The case of Luís Gonzalo "Richard" Vélez Restrepo and Family v. Colombia (12.658) involves an attack suffered by journalist Richard Vélez on August 29, 1996, at the hands of soldiers of the Colombian National Army (CNA), and the subsequent persecution of Richard and his family for their pursuit of justice.  The case was sent to the Court on March 2, 2011, because the Inter-American Commission on Human Rights (Commission) had found that the state of Colombia had not complied with recommendations contained in the Commission’s merits report.

At the time of the attack, Richard Vélez was filming a protest in which CNA soldiers beat several protesters, incidents documented by Mr. Vélez.  These events were followed by death threats against Mr. Vélez and his family, which intensified when he tried to move the judicial proceedings forward.  In this context, and after he had suffered a kidnapping attempt, he was forced to flee Colombia on October 9, 1997, and for more than a year was separated from his wife, Aracelly “Sara” Román, their two small children, Juliana and Mateo, who remained in hiding in Colombia.  In the fall of 1998, the family was reunited in New York City, where the family currently resides (they have been granted political asylum and also recently acquired United States nationality status).

The GW IHR Clinic—part of the Jacob Burns Community Legal Clinics at GW Law—contends that the serious human rights violations that led to Mr. Vélez’s forced exile and that of his family remain in total impunity, as the Colombian state did not conduct serious, effective investigations to identify much less punish those responsible.  The attack and subsequent acts of harassment, which were motivated by the journalist's determination to document and denounce the abuses by the Colombian armed forces, violated his rights to physical integrity and to freedom of thought and expression, and also had a chilling effect on other journalists and on Colombian society in general.  The special protections afforded by the American Convention on Human Rights (Convention) to the family and children were also violated by the state of Colombia. Mr. Vélez is currently unable to practice his profession as a journalist, and the family has endured tremendous hardship acclimating to a new country and culture.

The referral of the Vélez case to the Court is significant for a number of reasons. First, it presents a number of important legal issues that have yet to be fully explored in Inter-American jurisprudence, such as the nature of the special protections afforded to the family and children under Articles 17 and 19 of the Convention.  The challenging question of forced exile and how to properly address the harms associated with this ongoing violation is also squarely presented.

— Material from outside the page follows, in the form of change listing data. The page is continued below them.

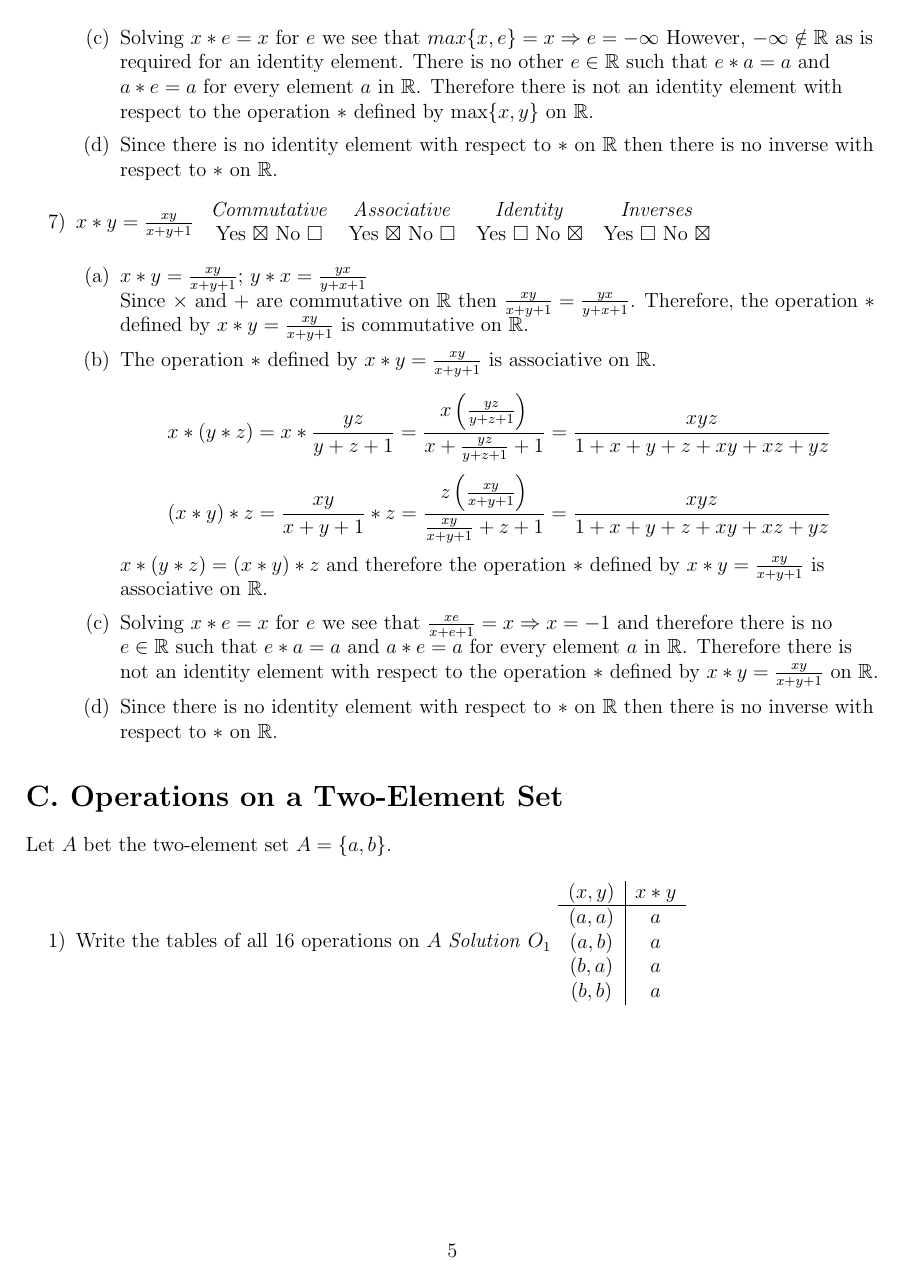
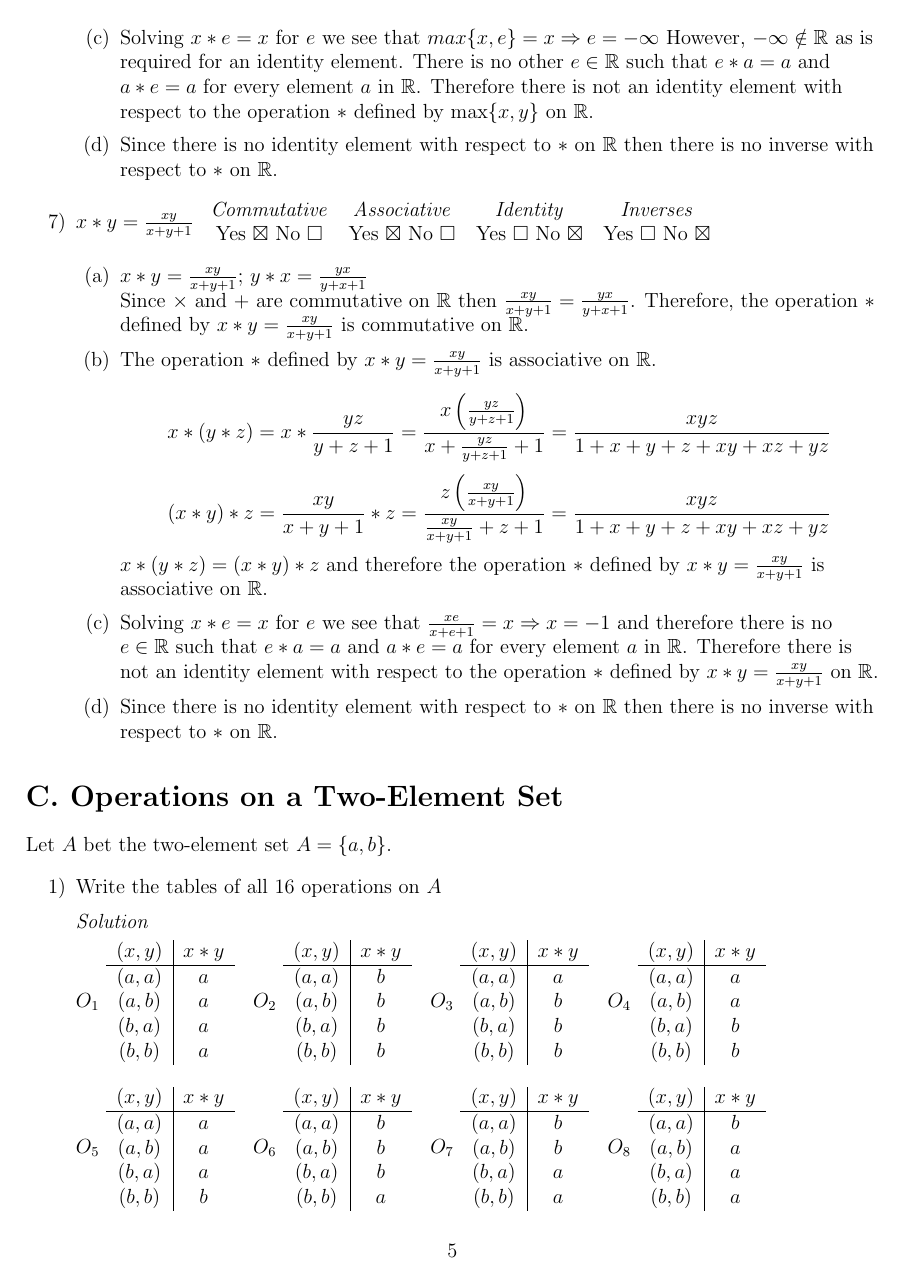
Before and after one commit to mmace3/pinter_algebra, a LaTeX document (Chapter2/Chapter2.tex): page 5 of 5 before the commit and page 5 of 6 after it. Compiled offline with pdfLaTeX.

Commit message:
Complete C 1

```diff
--- a/Chapter2/Chapter2.tex
+++ b/Chapter2/Chapter2.tex
@@ -234,14 +236,16 @@
 							\item Since there is no identity element with respect to $*$ on $\mathbb{R}$ then there is no inverse with respect to $*$ on $\mathbb{R}$.
 						\end{enumerate}
 					\end{enumerate}
+
+
 \section*{C. Operations on a Two-Element Set}
-
 Let $A$ bet the two-element set $A = \{a,b\}.$
-
 	\begin{enumerate}
-		\item Write the tables of all $16$ operations on $A$
-			\textit{Solution}
-			\begin{minipage}[h]{.25\textwidth}
+		\item Write the tables of all $16$ operations on $A$ \\
+		\medskip
+			\textit{Solution} \\
+			\medskip
+			\begin{minipage}[h]{.2\textwidth}
 				$O_1$
     		\begin{tabular}{ c | c }
       		$(x,y)$ & $x*y$ \\
@@ -252,6 +256,82 @@ Let $A$ bet the two-element set $A = \{a,b\}.$
         	$(b,b)$ & $a$
       	\end{tabular}
     	\end{minipage}
-
-
-
+    	\bigskip
+      \begin{minipage}[h]{.2\textwidth}
+				$O_2$
+    		\begin{tabular}{ c | c }
+      		$(x,y)$ & $x*y$ \\
+        	\hline
+        	$(a,a)$ & $b$ \\
+        	$(a,b)$ & $b$ \\
+        	$(b,a)$ & $b$ \\
+        	$(b,b)$ & $b$
+      	\end{tabular}
+    	\end{minipage}
+      \begin{minipage}[h]{.2\textwidth}
+				$O_3$
+    		\begin{tabular}{ c | c }
+      		$(x,y)$ & $x*y$ \\
+        	\hline
+        	$(a,a)$ & $a$ \\
+        	$(a,b)$ & $b$ \\
+        	$(b,a)$ & $b$ \\
+        	$(b,b)$ & $b$
+      	\end{tabular}
+    	\end{minipage}
+      \begin{minipage}[h]{.2\textwidth}
+				$O_4$
+    		\begin{tabular}{ c | c }
+      		$(x,y)$ & $x*y$ \\
+        	\hline
+        	$(a,a)$ & $a$ \\
+        	$(a,b)$ & $a$ \\
+        	$(b,a)$ & $b$ \\
+        	$(b,b)$ & $b$
+      	\end{tabular}
+    	\end{minipage}
+      \begin{minipage}[h]{.2\textwidth}
+				$O_5$
+    		\begin{tabular}{ c | c }
+      		$(x,y)$ & $x*y$ \\
+        	\hline
+        	$(a,a)$ & $a$ \\
+        	$(a,b)$ & $a$ \\
+        	$(b,a)$ & $a$ \\
+        	$(b,b)$ & $b$
+      	\end{tabular}
+    	\end{minipage}
+    	\bigskip
+      \begin{minipage}[h]{.2\textwidth}
+				$O_6$
+    		\begin{tabular}{ c | c }
+      		$(x,y)$ & $x*y$ \\
+        	\hline
+        	$(a,a)$ & $b$ \\
+        	$(a,b)$ & $b$ \\
+        	$(b,a)$ & $b$ \\
+        	$(b,b)$ & $a$
+      	\end{tabular}
+    	\end{minipage}
+    	\begin{minipage}[h]{.2\textwidth}
+				$O_7$
+    		\begin{tabular}{ c | c }
+      		$(x,y)$ & $x*y$ \\
+        	\hline
+        	$(a,a)$ & $b$ \\
+        	$(a,b)$ & $b$ \\
+        	$(b,a)$ & $a$ \\
+        	$(b,b)$ & $a$
+      	\end{tabular}
+    	\end{minipage}
+    	\begin{minipage}[h]{.2\textwidth}
+				$O_8$
+    		\begin{tabular}{ c | c }
+      		$(x,y)$ & $x*y$ \\
+        	\hline
+        	$(a,a)$ & $b$ \\
+        	$(a,b)$ & $a$ \\
+        	$(b,a)$ & $a$ \\
+        	$(b,b)$ & $a$
+      	\end{tabular}
+    	\end{minipage}
```
Also changed, not shown: Chapter2/Chapter2.pdf, Chapter2/Chapter2.tex (94 more changed lines). Lines whose indentation alone changed are shown as unchanged.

But perhaps the most significant issues raised have to do with the Convention’s protections of freedom of expression and related rights protecting journalists.  According to IHR Clinic Director Professor Arturo Carrillo, “Richard is lucky to be alive, which presents the Inter-American Court with a unique opportunity to ensure justice and redress for this persecuted journalist, as well as his family.  The fact that the Court will hear the case also means it is in a position to dispel the impunity that to this day, 15 years after the events at issue, protects the state agents responsible for the crimes committed.”

The IHR Clinic has been involved in the litigation of this case since it was submitted to the Commission in 2005.  Dozens of law students over the years have worked to defend Mr. Vélez and the Vélez family’s rights through a range of activities, including legal research and drafting of pleadings, as well as interviewing and counseling our clients.

Alexandra Sánchez (J.D. Candidate ’11), an IHR Clinic student currently working on the case said of the experience, “For me, this has been very fulfilling from an educational and professional perspective because it has really been about applying everything I have learned about international human rights law at GW, and gaining valuable knowledge about litigation strategy."

“As a member of the Vélez team, I have learned to work with other students and professors and collaborate on projects that best serve our client's needs," said IHR Clinic student Mark de Barros (J.D. Candidate ’12).  "This client-centered approach brings students closer to clients and encourages creative legal thought.  Having the opportunity to meet and work closely with the Vélez family has allowed us to forge a stronger relationship with them and open the door to a level of communication and trust vital to accurate and effective representation.”